Sarah, the wife of Abraham and the mother of Isaac in Genesis, is a central biblical character because of her role in the establishment of the people later called Israel. In recent years the image of Sarah has not fared well in scholarship where she is depicted as petty, indulgent, self-absorbed, and the oppressor of Hagar. This study examines Sarah and her role in Genesis to understand how women function in the biblical text, how the biblical writers constructed women's roles, and how this impacts a modern reading of the Hebrew Bible.
'In just over 120 pages this is quite a tour de force, but the author manages to keep her readers' attention through clearly structured chapters which ultimately invite us to take another look at those familiar stories ourselves.'

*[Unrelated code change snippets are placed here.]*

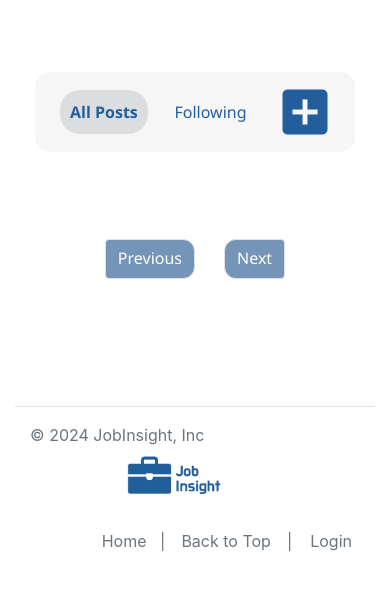
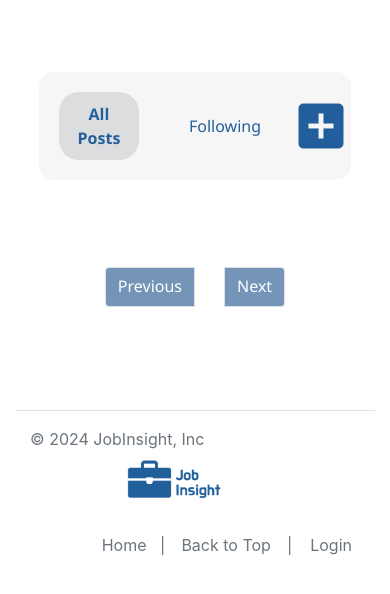
Before and after one commit to Mingyu-Lian/AgileWebDev_Group_Assignment, a Flask app: page / in a window 390 px wide. Shown: the part 91-685 px from the top of the page. Run offline with Flask 3, Linux system fonts and the light colour scheme; data that the repository does not hold is empty; some libraries are stand-ins or nearby versions.

Commit message:
Homepage FInish (including CSS)

```diff
--- a/app/static/styles.css
+++ b/app/static/styles.css
@@ -3,7 +3,7 @@ in the university of Western Australia (2024 S1) */
 /*This is a part of the Group assingment*/
 
 
-/* Base CSS */
+/* Base page CSS */
 
 .navbar .nav-logo img {
     transition: all 0.3s ease;
@@ -24,7 +24,6 @@ in the university of Western Australia (2024 S1) */
     transition: all 0.3S;
 }
 
-
 .navbar .navbar-nav .nav-link:hover {
     color: white !important;
     background-color: rgb(34, 95, 155);
@@ -35,12 +34,11 @@ in the university of Western Australia (2024 S1) */
     color: aliceblue !important;
 }
 
-
 .navbar .search-form{
     margin-top: 20px;
 }
 
-    /* button */
+/*base page button */
 .navbar .btn {
     background-color: rgb(34, 95, 155);
     border: none;
@@ -58,7 +56,7 @@ in the university of Western Australia (2024 S1) */
     background-color: rgb(55, 64, 73) !important;
 }
 
- /* login button */
+/* base page login button */
 .navbar .navbar-nav .login{
     color: white !important;
     border-radius: 20px !important;
@@ -89,7 +87,7 @@ in the university of Western Australia (2024 S1) */
     border-right: 70px !important;
 }
 
-  /* drop list  */
+/* base page drop list  */
 
 .navbar-nav .dropdown-name{
     color: black;
@@ -113,7 +111,6 @@ in the university of Western Australia (2024 S1) */
     background-color: rgb(34, 95, 155);
 }
 
-
 .flashmessage{
     list-style-type: none;
     border-radius: 20px;
@@ -129,10 +126,10 @@ in the university of Western Australia (2024 S1) */
     box-shadow:  0 4px 8px rgba(0, 0, 0, 0.5);
 }
 
-
 .nav-footer .nav-logo img {
     transition: all 0.3s ease;
 }
+
 .nav-footer .nav-logo img:hover {
     transform: scale(1.1);
     filter: drop-shadow(1px 0px 15px rgb(125, 121, 121));
@@ -141,6 +138,7 @@ in the university of Western Australia (2024 S1) */
 .nav-footer .nav-link:hover{
     transition: all 0.3s ease;
 }
+
 .nav-footer .nav-link:hover{
     filter: drop-shadow(1px 0px 10px rgb(0, 0, 0));
 
@@ -148,7 +146,7 @@ in the university of Western Australia (2024 S1) */
 
 
 /*Homepage CSS*/
-/*Home Sidebar*/
+/*Homepage Sidebar*/
 .homesidebar {
     display: flex;
     flex-direction: column;
@@ -157,32 +155,36 @@ in the university of Western Australia (2024 S1) */
     background-color:rgb(246, 246, 246);
     height: 100%;
     text-align: center;
-    margin-left: 20px;
     margin-right: 20px;
-    min-width: 90px;
+    min-width: 150px;
 }
 
 @media (max-width: 768px) {
     .homesidebar {
+        width: 100%;  /* 使sidebar占满整个行宽 */
         flex-direction: row;
         justify-content: space-around;
         align-items: center;
+        padding: 10px 0;  /* 调整padding以减少上下边距 */
+        margin-bottom: 10px;  /* 在sidebar和主内容区之间添加一些空间 */
     }
-    .homesidebar top2 {
-        margin: 0 10px;
+    .homesidebar .top2 {
+        margin: 0 5px; /* 在小屏幕上减少边距 */
+        padding: 5px 10px; /* 减少padding */
+    }
+    .add-post-btn {
+        font-size: 50px; /* 调整按钮大小以适应较小屏幕 */
     }
 }
-
 .homesidebar .top2{
     font-family:'Segoe UI', Tahoma, Geneva, Verdana, sans-serif;
     text-decoration: none;
     color: rgb(34, 95, 155);
-
     padding: 10px;
     border-radius: 20px;
     justify-content: center;
     transition: all 0.4s ease;
-    margin: 5px 5px;
+    margin: 5px 20px;
     display: inline-block;
     transition: all 0.4s ease;
 }
@@ -214,7 +216,7 @@ in the university of Western Australia (2024 S1) */
     font-weight: bold;
 }
 
-/* Homepage  Post Card */
+/* Homepage  PostsCard */
 
 .badge {
     color: white;
@@ -222,7 +224,6 @@ in the university of Western Australia (2024 S1) */
     font-size: 0.8em !important;
     font-weight: bold !important;
 }
-
 
 .post-card {
     border-radius: 30px !important;
@@ -253,7 +254,6 @@ in the university of Western Australia (2024 S1) */
     background-color:rgb(34, 95, 155) !important;
     height: 40px;
     transition: all 0.3s ease;
-    border-radius: 12px;
 }
 
 .pagination .page-item{
@@ -271,8 +271,6 @@ in the university of Western Australia (2024 S1) */
     font-family:'Segoe UI', Tahoma, Geneva, Verdana, sans-serif;
     color: white !important;
     background-color:rgb(15, 16, 16) !important;
-    padding-left: 20px !important;
-    padding-right: 20px !important;
 }
 .pagination .page-item.disabled .page-link {
     color:white !important;
--- a/app/templates/base.html
+++ b/app/templates/base.html
@@ -106,7 +106,7 @@
                     </div>
                     <div class="modal-footer">
                         <button type="button" class="btn btn-secondary" data-bs-dismiss="modal">Cancel</button>
-                        <a href="{{ url_for('main.login') }}" class="btn btn-primary">Login</a>
+                        <a href="{{ url_for('main.login') }}" class="btn btn-primary"><span class="spinner-grow spinner-grow-sm"></span> Login</a>
                     </div>
                 </div>
             </div>
--- a/app/templates/home.html
+++ b/app/templates/home.html
@@ -3,8 +3,8 @@
 {% block content %}
 
 <div class="container-fluid">
-    <div class="row">
-        <div class="col-md-2">
+    <div class="row" style="width: 95%;margin: auto;">
+        <div class="col-xs-12 col-sm-12 col-md-12 col-lg-2">
             <!-- Sidebar -->
             <div class="homesidebar">
                 <br>
@@ -22,8 +22,7 @@
         </div>
         <br>
 
-
-        <div class="col-md-9 ">
+        <div class="col-xs-12 col-sm-12 col-md-12 col-lg-10" >
             <!-- Post Board -->
             <br>
             <div class="row row-cols-1 row-cols-sm-2 row-cols-lg-4 g-4">
@@ -44,7 +43,6 @@
                                 No Category
                             </div>
                             {% endif %}
-
 
                             <img src="{{ url_for('static', filename='post_image/' + post.img) }}" class="card-img-top" alt="{{ post.title }}" style="height: 200px; object-fit: cover;">
                             {% else %}
@@ -69,30 +67,28 @@
                 <nav aria-label="Page navigation">
                     <ul class="pagination justify-content-center">
                         {% if page > 1 %}
-                        <li class="page-item"><a class="page-link" href="{{ url_for('main.home', page=page - 1, filter=filter) }}">Previous</a></li>
+                        <li class="page-item"><a class="page-link " href="{{ url_for('main.home', page=page - 1, filter=filter) }}">Previous</a></li>
                         {% else %}
-                        <li class="page-item disabled"><span class="page-link">Previous</span></li>
+                        <li class="page-item disabled "><span class="page-link">Previous</span></li>
                         {% endif %}
 
                         {% for num in range(1, total_pages + 1) %}
                             {% if num == page %}
-                            <li class="page-item active"><span class="page-link">{{ num }}</span></li>
+                            <li class="page-item active "><span class="page-link">{{ num }}</span></li>
                             {% else %}
-                            <li class="page-item"><a class="page-link" href="{{ url_for('main.home', page=num, filter=filter) }}">{{ num }}</a></li>
+                            <li class="page-item"><a class="page-link " href="{{ url_for('main.home', page=num, filter=filter) }}">{{ num }}</a></li>
                             {% endif %}
                         {% endfor %}
 
                         {% if page  < total_pages %}
-                        <li class="page-item"><a class="page-link" href="{{ url_for('main.home', page=page + 1, filter=filter) }}">Next</a></li>
+                        <li class="page-item"><a class="page-link " href="{{ url_for('main.home', page=page + 1, filter=filter) }}">Next</a></li>
                         {% else %}
-                        <li class="page-item disabled"><span class="page-link">Next</span></li>
+                        <li class="page-item disabled"><span class="page-link ">Next</span></li>
                         {% endif %}
                     </ul>
                 </nav>
             <br>
             <br>
-            <br>
-
 
         </div>
     </div>
--- a/app/templates/post.html
+++ b/app/templates/post.html
@@ -107,7 +107,7 @@
         </div>
 
         {% if current_user.is_authenticated %}
-            <button type="submit" class="btn btn-primary">Submit Comment</button>
+            <button type="submit" class="btn btn-primary submit-button">Submit Comment</button>
         {% else %}
             <p>You must be logged in to comment. <a href="{{ url_for('main.login') }}">Log in here</a>.</p>
         {% endif %}
```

'This is a small and relatively specialized book, but it is an important contribution to feminist hermeneutics and to biblical scholarship in general.'
Epworth Review --Sanford Lakoff